“I’m a believer that whatever you do, when you do it for someone you genuinely like and respect, you’ll put in more work,” said Kurt Schumacher, a left tackle who blocked for Griffin in 1973 and ’74. “And everyone liked and respected Griffin.”
Finding the chemistry
Beyond Griffin’s leadership qualities, most of his teammates attribute the chemistry on those teams to “the old man” — demanding head coach Woody Hayes, who drilled basic running plays countless times in practice.
“If [Archie] got hit in the backfield, man, Woody would be on you,” said John Hicks, a two-time All-American right tackle whom Griffin has called his most talented Buckeye blocker. “He told us, ‘If this man gets hit in the backfield, I’m coming after you.’”
Pete Johnson, a star fullback who was one class behind Griffin, said Hayes drilled his young charges for hours on end. But he was more than a stern taskmaster.
“Repetition had a lot to do with it, but Woody Hayes also started every meeting we ever had by talking about something going on in current events or from history,” he said. “It gives you a great foundation, and he brought the team together and made them a great family.”
Couple the sweat equity that Hayes demanded with the first-rate talent Ohio State recruited along the offensive line and it’s no wonder Griffin consistently had seams to exploit, Schumacher said.
“We had a very athletic offensive line that allowed us to attack from sideline to sideline,” said Schumacher, whom the New Orleans Saints drafted after the ’74 season with the 12th overall pick. “We had a lot of really talented football players, especially when you consider everybody knew exactly what we were going to do. There wasn’t a lot of trickery in our offense, and the defense still couldn’t stop it.”
In fact, sometimes the defensive players lined up across from Hicks during the 1972 and ’73 seasons would know precisely when Griffin was coming their way. Because Hicks would tell them.
“He didn’t like it,” Hicks said of Griffin. “He’d say ‘Hicks, quit telling them I’m getting the ball.’ But it didn’t matter, we were on their heads, just knocking them off the ball.
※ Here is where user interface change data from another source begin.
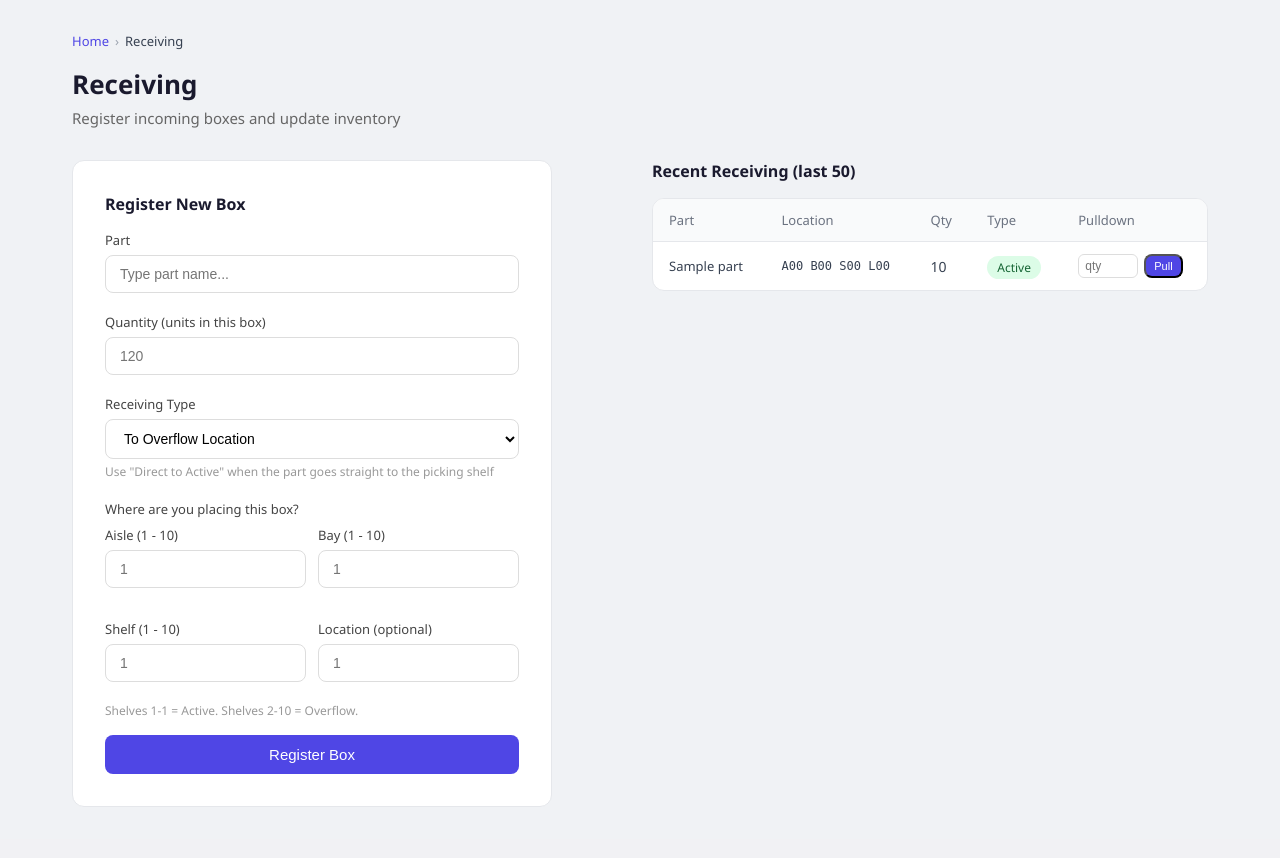
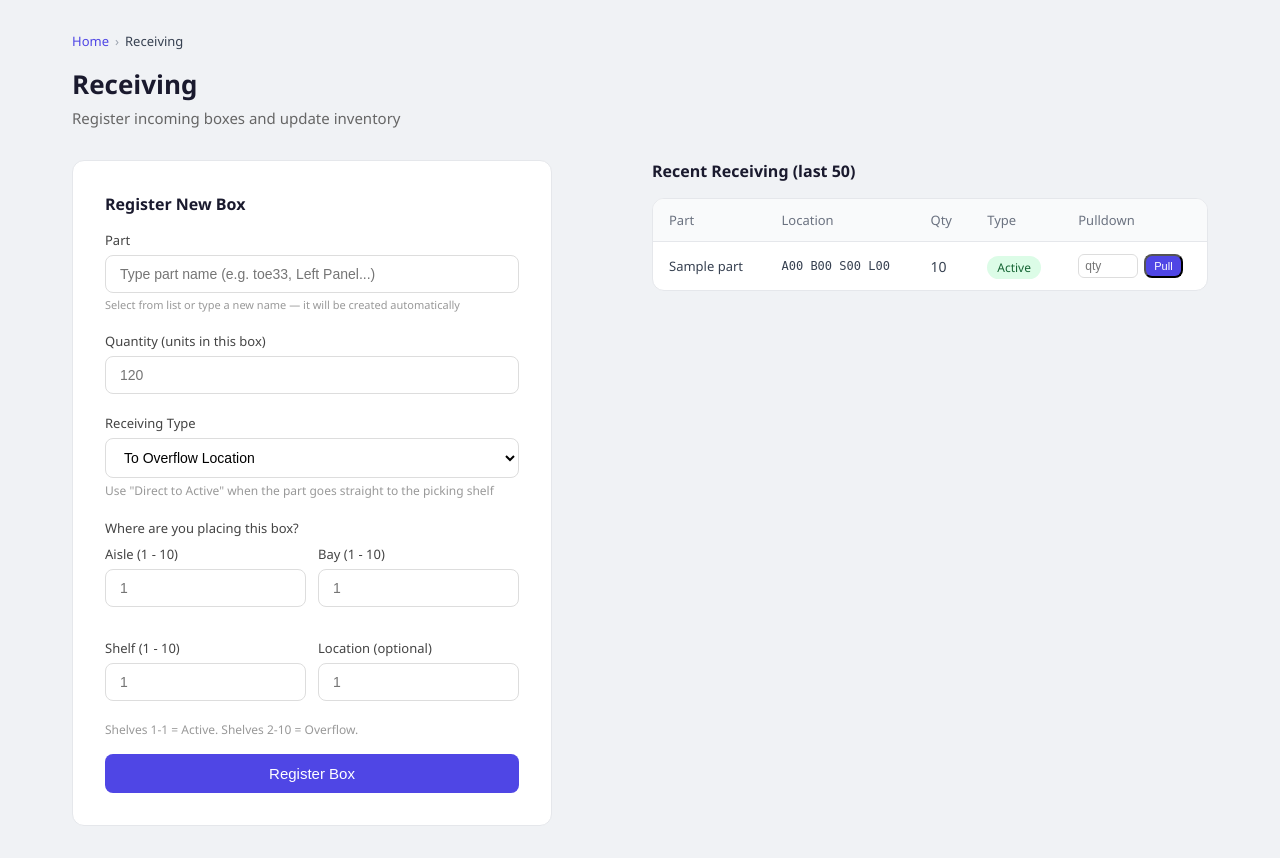
Before and after one commit to sarwin-dev/pickflow, a Flask app: page /receiving/ in a window 1280 px wide. Shown: the part 60-918 px from the top of the page. Before the commit the page ends 866 px from the top, so only its background shows below. Run offline with Flask 3, Linux system fonts and the light colour scheme; the visitor is signed in with stand-in values (Sample User, id 1); tables that the repository leaves empty hold one stand-in row (values such as "Sample post").

Commit message:
Allow receiving new parts by name: auto-format and create if not exists
Co-Authored-By: Claude Sonnet 4.6 <noreply@anthropic.com>

```diff
--- a/routes/receiving.py
+++ b/routes/receiving.py
@@ -1,6 +1,7 @@
+import re
 from flask import Blueprint, render_template, session, redirect, url_for, request
 from extensions import db
-from models import Inventory, PartTemplate, WarehouseConfig, Part
+from models import Inventory, WarehouseConfig, Part
 from datetime import datetime
 
 receiving_bp = Blueprint('receiving', __name__, url_prefix='/receiving')
@@ -31,10 +32,25 @@ def receive():
     if check:
         return check
 
-    # valida que se haya seleccionado una parte
+    # acepta part_id (seleccion del autocomplete) o part_name (texto libre)
     part_id = request.form.get('part_id')
+    part_name_raw = request.form.get('part_name', '').strip()
+
+    if not part_id and not part_name_raw:
+        return redirect(url_for('receiving.index'))
+
     if not part_id:
-        return redirect(url_for('receiving.index'))
+        # formatea el nombre: separa letras de numeros, title case
+        formatted = re.sub(r'([a-zA-Z])(\d)', r'\1 \2', part_name_raw)
+        formatted = re.sub(r'(\d)([a-zA-Z])', r'\1 \2', formatted)
+        part_name = ' '.join(formatted.split()).title()
+        # busca la parte o la crea si no existe
+        part = Part.query.filter(Part.name.ilike(part_name)).first()
+        if not part:
+            part = Part(name=part_name)
+            db.session.add(part)
+            db.session.flush()
+        part_id = part.id
 
     config = WarehouseConfig.query.first()
     quantity = int(request.form['quantity'])
--- a/templates/receiving/index.html
+++ b/templates/receiving/index.html
@@ -21,12 +21,14 @@
             <!-- campo de busqueda con autocomplete -->
             <div class="form-group">
                 <label>Part</label>
-                <!-- campo visible donde el usuario escribe -->
-                <input type="text" id="part-search" placeholder="Type part name..." autocomplete="off"
-                    style="width:100%;">
-                <!-- campo oculto que guarda el id de la parte seleccionada -->
-                <!-- el usuario no lo ve, lo llena el javascript -->
-                <input type="hidden" name="part_id" id="part-id" required>
+                <!-- campo visible: acepta nombre libre o seleccion del autocomplete -->
+                <input type="text" id="part-search" name="part_name" placeholder="Type part name (e.g. toe33, Left Panel...)"
+                    autocomplete="off" style="width:100%;" required>
+                <!-- si el usuario selecciona del autocomplete, se guarda el id aqui -->
+                <input type="hidden" name="part_id" id="part-id">
+                <p style="font-size:11px; color:#999; margin-top:4px;">
+                    Select from list or type a new name — it will be created automatically
+                </p>
                 <!-- contenedor donde aparecen las sugerencias del autocomplete -->
                 <div id="suggestions" style="
                     border:1px solid #ddd;
```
We were good.”
It came down to this
Griffin uses one word to describe the chemistry that developed between him and the offensive line: accountability.
“We were able to hold each other accountable for the way things were expected to go,” Griffin said. “If I got the ball, I was going to do what I could do to get in the gap. That’s what being a team is, holding each other accountable and everybody working hard for the same cause.”
Dick Mack, a right guard who started for two years during Griffin’s time, said the loyalty took several forms.
“We were accountable to each other, and we were accountable to Woody, but there was an accountability in the program that went back longer. We felt accountable to the guys who had gone to Ohio State and done it before.”
Hicks agrees. “You have this tradition, and all of these great guys in front of you,” he said. “For me, it was Jim Parker. I knew about Jim Parker when I was a kid. This is a great place with great people, and you want to do your part.”
Four decades later
As the 40th anniversary of Griffin’s second Heisman win rolls around, his former teammates are taking stock of what it meant to help him earn his unprecedented honor.
Schumacher said he thinks Griffin’s records and awards mean more to the linemen who blocked for him than they do to the man himself.
“I remember when the game managers would come in with the stats, the offensive line would be climbing all over people trying to find out how many yards Archie got,” he said. “It was a real delight blocking for Archie and for Cornie and all of those guys, really.”
Baschnagel said for him, it’s not the big wins over Michigan, the Big Ten Championships or the accolades piled upon Griffin that stand out. It’s the flood of memories when he thinks about his days in Columbus.
“What matters are the emotional memories I have of Ohio State, both good and bad,” Baschnagel said. “When we lost, which wasn’t very often, you share those emotions with your teammates and your coaches, just like you do the good times. I treasure all of those memories.”